MD: I have to ask this – you have the ‘Grumpy Old Rock Star’ books out and you’ve been labelled as a “grumpy old man”, but where did that tag come from originally as you always seem pretty good humoured?!
RW: Oh, but grumpy is funny! You think about it, grumpy, even before it became a fashionable word, if you said “grumpy” it would put a smile on your face. It’s not angry.
MD: In a Jack Dee kind of way then, maybe.
RW: Exactly, there’s a fine line between being grumpy and angry. I mean, grumpy is you moan about something and have a real go at it. It’s very English; it’s more English than British and we just moan about everything. I know from friends I’ve got on both sides of the house in government that they’re quite happy for the general public in England to have a moan because then, after a week, they’ve got it out of their system, and they just carry on and do whatever they were going to do anyway!
MD: That’s true!
RW: We moan about the trains, we moan about hotels, we moan about everything, but we don’t do anything. We don’t do anything about it at all!
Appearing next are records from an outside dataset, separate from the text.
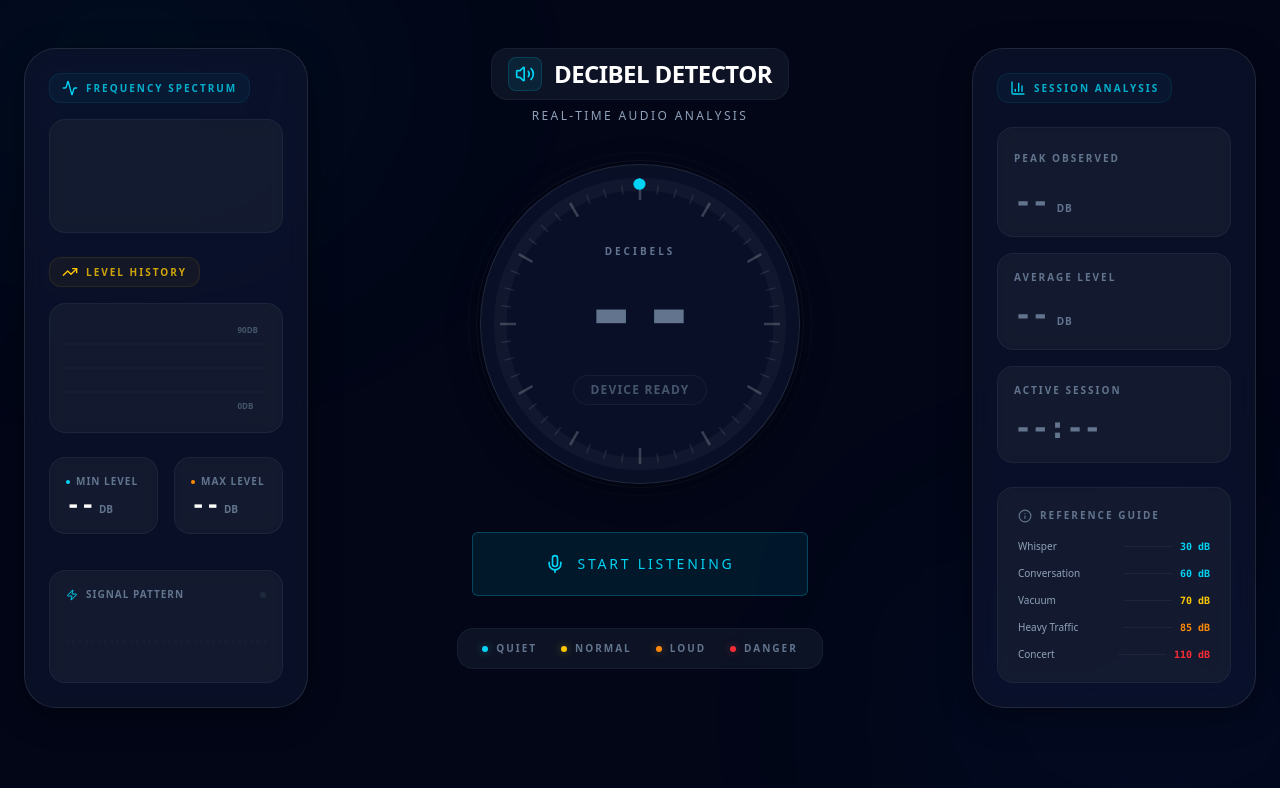
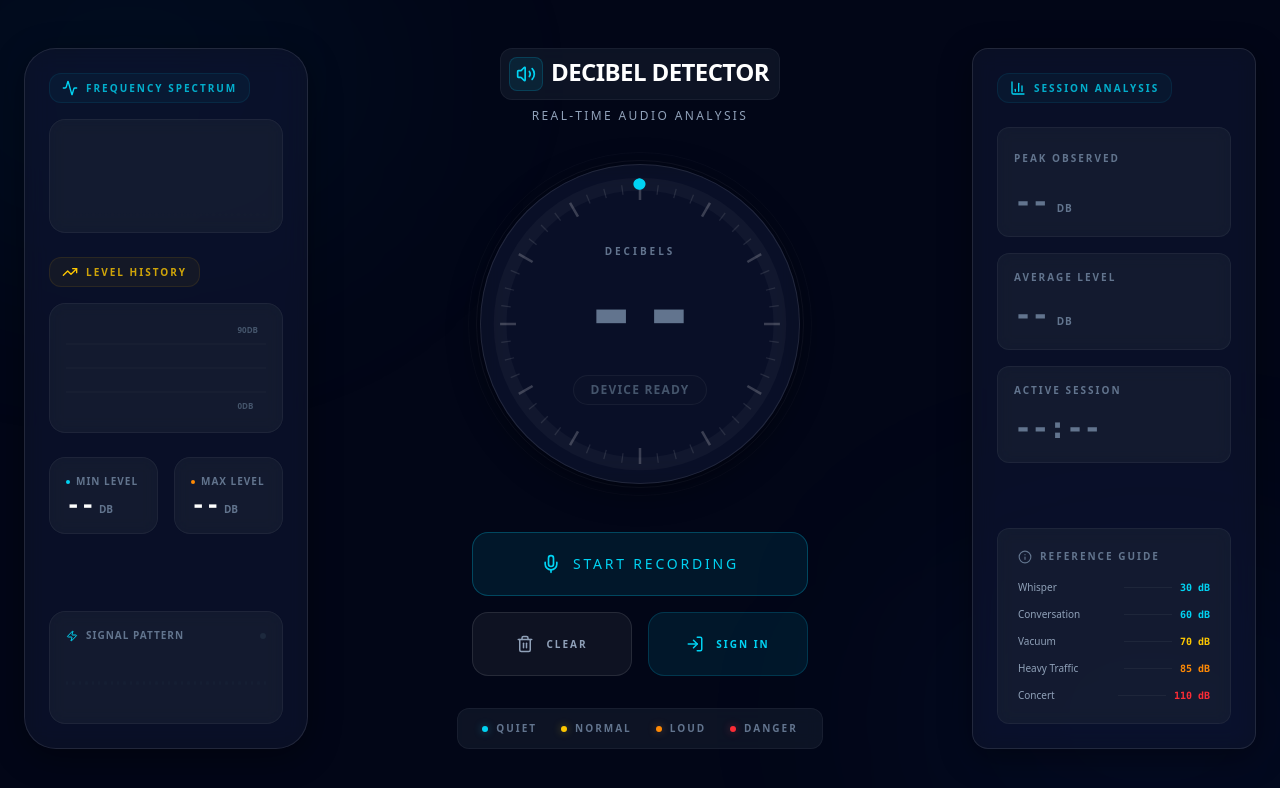
Before and after one commit to thaitommytran/decibel-detector-v2, a React (Vite) app: page / in a window 1280 px wide. Shown: the top 788 px of the page. Built offline with nearby package versions, Linux system fonts and the light colour scheme.

Commit message:
added sign-in and clear buttons, fixed minor styling error

```diff
--- a/src/components/Legend.tsx
+++ b/src/components/Legend.tsx
@@ -23,7 +23,7 @@ export function Legend() {
   ];
 
   return (
-    <div className="flex flex-wrap items-center justify-center gap-6 px-6 py-3 rounded-2xl glass-card border border-white/[0.02]">
+    <div className="flex flex-wrap items-center justify-center gap-6 px-6 py-3 rounded-xl glass-card border border-white/[0.02]">
       {legendItems.map((item) => (
         <div
           key={item.label}
--- a/src/components/MainMeter.tsx
+++ b/src/components/MainMeter.tsx
@@ -18,6 +18,8 @@ interface MainMeterProps {
   displayPercent: number;
   onStart: () => void;
   onStop: () => void;
+  onClearSession: () => void;
+  onSignIn: () => void;
 }
 
 export function MainMeter({
@@ -28,16 +30,18 @@ export function MainMeter({
   displayPercent,
   onStart,
   onStop,
+  onClearSession,
+  onSignIn,
 }: MainMeterProps) {
   return (
     <div className="flex flex-col items-center">
       {/* Title Section */}
       <div className="text-center mb-10">
-        <div className="inline-flex items-center gap-3 mb-2 px-4 py-2 rounded-2xl glass-card">
+        <div className="inline-flex items-center gap-2 mb-2 pl-2 pr-2.5 py-2 rounded-xl glass-card">
           <div className="p-1.5 rounded-lg bg-cyan-500/10 border border-cyan-500/20">
             <Volume2 className="w-5 h-5 text-cyan-400" />
           </div>
-          <h1 className="text-2xl font-bold tracking-tight text-white uppercase">
+          <h1 className="mb-1 text-2xl font-bold tracking-tight text-white uppercase leading-tight">
             Decibel Detector
           </h1>
         </div>
@@ -155,33 +159,89 @@ export function MainMeter({
         </div>
       </div>
 
-      {/* Control Button */}
-      <div className="mt-12 w-full max-w-sm px-6">
+      {/* Control Actions */}
+      <div className="mt-12 w-full max-w-sm px-6 flex flex-col gap-4">
+        {/* Main Control Button */}
         <Button
           onClick={isListening ? onStop : onStart}
-          className={`w-full group rounded-2xl h-16 text-sm font-bold uppercase tracking-[.2em] transition-all duration-500 overflow-hidden relative ${
+          className={`w-full h-16 group rounded-2xl text-sm font-bold uppercase tracking-[.2em] transition-all duration-500 overflow-hidden relative ${
             isListening
               ? "bg-red-500/10 hover:bg-red-500/20 text-red-400 border border-red-500/30"
               : "bg-cyan-500/10 hover:bg-cyan-500/20 text-cyan-400 border border-cyan-500/30"
           }`}
         >
-          {/* Button Shine Effect */}
           <div className="absolute inset-0 bg-gradient-to-r from-transparent via-white/5 to-transparent -translate-x-full group-hover:translate-x-full transition-transform duration-1000" />
-
           <div className="relative z-10 flex items-center justify-center gap-3">
             {isListening ? (
               <>
                 <MicOff className="w-5 h-5 animate-pulse" />
-                <span>Stop Listening</span>
+                <span>Stop Recording</span>
               </>
             ) : (
               <>
                 <Mic className="w-5 h-5" />
-                <span>Start Listening</span>
+                <span>Start Recording</span>
               </>
             )}
           </div>
         </Button>
+
+        <div className="flex gap-4">
+          {/* Clear Button */}
+          <button
+            onClick={onClearSession}
+            disabled={isListening}
+            className="flex-1 h-16 rounded-2xl bg-white/5 hover:bg-white/10 border border-white/10 text-slate-400 hover:text-white transition-all disabled:opacity-30 disabled:cursor-not-allowed group flex items-center justify-center gap-3"
+          >
+            <svg
+              xmlns="http://www.w3.org/2000/svg"
+              width="18"
+              height="18"
+              viewBox="0 0 24 24"
+              fill="none"
+              stroke="currentColor"
+              strokeWidth="2"
+              strokeLinecap="round"
+              strokeLinejoin="round"
+              className="lucide lucide-trash-2"
+            >
+              <path d="M3 6h18" />
+              <path d="M19 6v14c0 1-1 2-2 2H7c-1 0-2-1-2-2V6" />
+              <path d="M8 6V4c0-1 1-2 2-2h4c1 0 2 1 2 2v2" />
+              <line x1="10" x2="10" y1="11" y2="17" />
+              <line x1="14" x2="14" y1="11" y2="17" />
+            </svg>
+            <span className="text-[10px] font-bold uppercase tracking-[0.2em]">
+              Clear
+            </span>
+          </button>
+
+          {/* Sign In Button */}
+          <button
+            onClick={onSignIn}
+            className="flex-1 h-16 rounded-2xl bg-cyan-500/10 hover:bg-cyan-500/20 border border-cyan-500/20 text-cyan-400 hover:text-white transition-all flex items-center justify-center gap-3 group"
+          >
+            <svg
+              xmlns="http://www.w3.org/2000/xml"
+              width="18"
+              height="18"
+              viewBox="0 0 24 24"
+              fill="none"
+              stroke="currentColor"
+              strokeWidth="2"
+              strokeLinecap="round"
+              strokeLinejoin="round"
+              className="lucide lucide-log-in"
+            >
+              <path d="M15 3h4a2 2 0 0 1 2 2v14a2 2 0 0 1-2 2h-4" />
+              <polyline points="10 17 15 12 10 7" />
+              <line x1="15" x2="3" y1="12" y2="12" />
+            </svg>
+            <span className="text-[10px] font-bold uppercase tracking-[0.2em]">
+              Sign In
+            </span>
+          </button>
+        </div>
       </div>
 
       {/* Footer Legend */}
--- a/src/components/SessionStats.tsx
+++ b/src/components/SessionStats.tsx
@@ -29,12 +29,14 @@ export function SessionStats({
   formatTime,
 }: SessionStatsProps) {
   return (
-    <div className="glass-panel rounded-[2rem] p-6 h-full flex flex-col gap-6">
-      <div className="flex items-center gap-2 px-3 py-1.5 rounded-xl bg-cyan-500/5 border border-cyan-500/10 w-fit">
-        <BarChart3 className="w-4 h-4 text-cyan-400" />
-        <h3 className="text-[10px] font-bold text-cyan-400/80 uppercase tracking-[0.2em]">
-          Session Analysis
-        </h3>
+    <div className="glass-panel rounded-2xl p-6 h-full flex flex-col gap-6">
+      <div className="flex items-center justify-start">
+        <div className="flex items-center gap-2 px-3 py-1.5 rounded-xl bg-cyan-500/5 border border-cyan-500/10 w-fit">
+          <BarChart3 className="w-4 h-4 text-cyan-400" />
+          <h3 className="text-[10px] font-bold text-cyan-400/80 uppercase tracking-[0.2em]">
+            Session Analysis
+          </h3>
+        </div>
       </div>
 
       <div className="flex flex-col gap-4">
@@ -75,7 +77,7 @@ export function SessionStats({
 
       {/* Reference guide */}
       <div className="mt-auto">
-        <div className="glass-card rounded-2xl p-5 border border-white/[0.02]">
+        <div className="glass-card rounded-xl p-5 border border-white/[0.02]">
           <div className="flex items-center gap-2 mb-4">
             <Info className="w-3.5 h-3.5 text-slate-500" />
             <span className="text-[10px] font-bold text-slate-500 uppercase tracking-[0.2em]">
--- a/src/components/StatsCard.tsx
+++ b/src/components/StatsCard.tsx
@@ -16,7 +16,7 @@ export function StatsCard({
   action,
 }: StatsCardProps) {
   return (
-    <div className="glass-card rounded-2xl p-4 transition-all hover:bg-white/5 group border border-white/[0.03]">
+    <div className="glass-card rounded-xl p-4 transition-all hover:bg-white/5 group border border-white/[0.03]">
       <div className="flex items-center justify-between mb-3">
         <span className="text-[10px] font-bold text-slate-500 uppercase tracking-[0.2em]">
           {label}
--- a/src/components/ui/button.tsx
+++ b/src/components/ui/button.tsx
@@ -14,7 +14,7 @@ const Button = React.forwardRef<HTMLButtonElement, ButtonProps>(
 
     return (
       <button
-        className={`inline-flex items-center justify-center whitespace-nowrap rounded-md font-medium transition-colors focus-visible:outline-none focus-visible:ring-2 focus-visible:ring-offset-2 disabled:pointer-events-none disabled:opacity-50 ${sizeClasses[size]} ${className}`}
+        className={`inline-flex items-center justify-center whitespace-nowrap font-medium transition-colors focus-visible:outline-none focus-visible:ring-2 focus-visible:ring-offset-2 disabled:pointer-events-none disabled:opacity-50 ${sizeClasses[size]} ${className}`}
         ref={ref}
         {...props}
       />
--- a/src/decibel-meter.tsx
+++ b/src/decibel-meter.tsx
@@ -231,6 +231,18 @@ export function DecibelMeter() {
     setPeakDecibels(0);
   }, []);
 
+  const clearSession = useCallback(() => {
+    setDecibels(0);
+    setPeakDecibels(0);
+    setAvgDecibels(0);
+    setSessionTime(0);
+    setDbHistory(new Array(HISTORY_LENGTH).fill(0));
+    setFrequencyBars(new Array(32).fill(0));
+    setStableLabel(null);
+    allSamplesRef.current = [];
+    samplesRef.current = [];
+  }, []);
+
   const formatTime = (seconds: number) => {
     const m = Math.floor(seconds / 60);
     const s = seconds % 60;
@@ -272,6 +284,8 @@ export function DecibelMeter() {
             displayPercent={displayPercent}
             onStart={startListening}
             onStop={stopListening}
+            onClearSession={clearSession}
+            onSignIn={() => console.log("Sign in clicked")}
           />
         </div>
 
```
The French…I used to use the analogy of the French…if the French weren’t happy about the price of bread, as much as bread is the staple diet, they would not buy bread for weeks, until the price came down, and eventually the price would come down. In England, we’d have a good moan about it and buy an extra loaf! [laughs] That’s exactly how it is so it actually becomes funny. My great friend Stuart Prebble who devised ‘Grumpy Old Men’, he said it’s purely that he wanted a programme that people would love but go – “do you know, that’s absolutely right.” So it’s funny. It’s not a joke, it’s an observation. But it’s true. We’re dreadful at it! I think one of the best ones was when the truckers got everyone to boycott the garages for a day and not buy any fuel, and the outcome was, I think, Blair put the petrol down by 2p, and everyone went – “Yes! What a result!” And then, three weeks later, they put it up 7p! The argument the government gave was that the loss for the country in revenue on the day that everyone didn’t buy it was so heavy, they had to put it up in order to get that back. So all it succeeded in doing was putting it up 5p and everyone went – “oh, alright then”! I mean, it’s unbelievable, that’s what we are.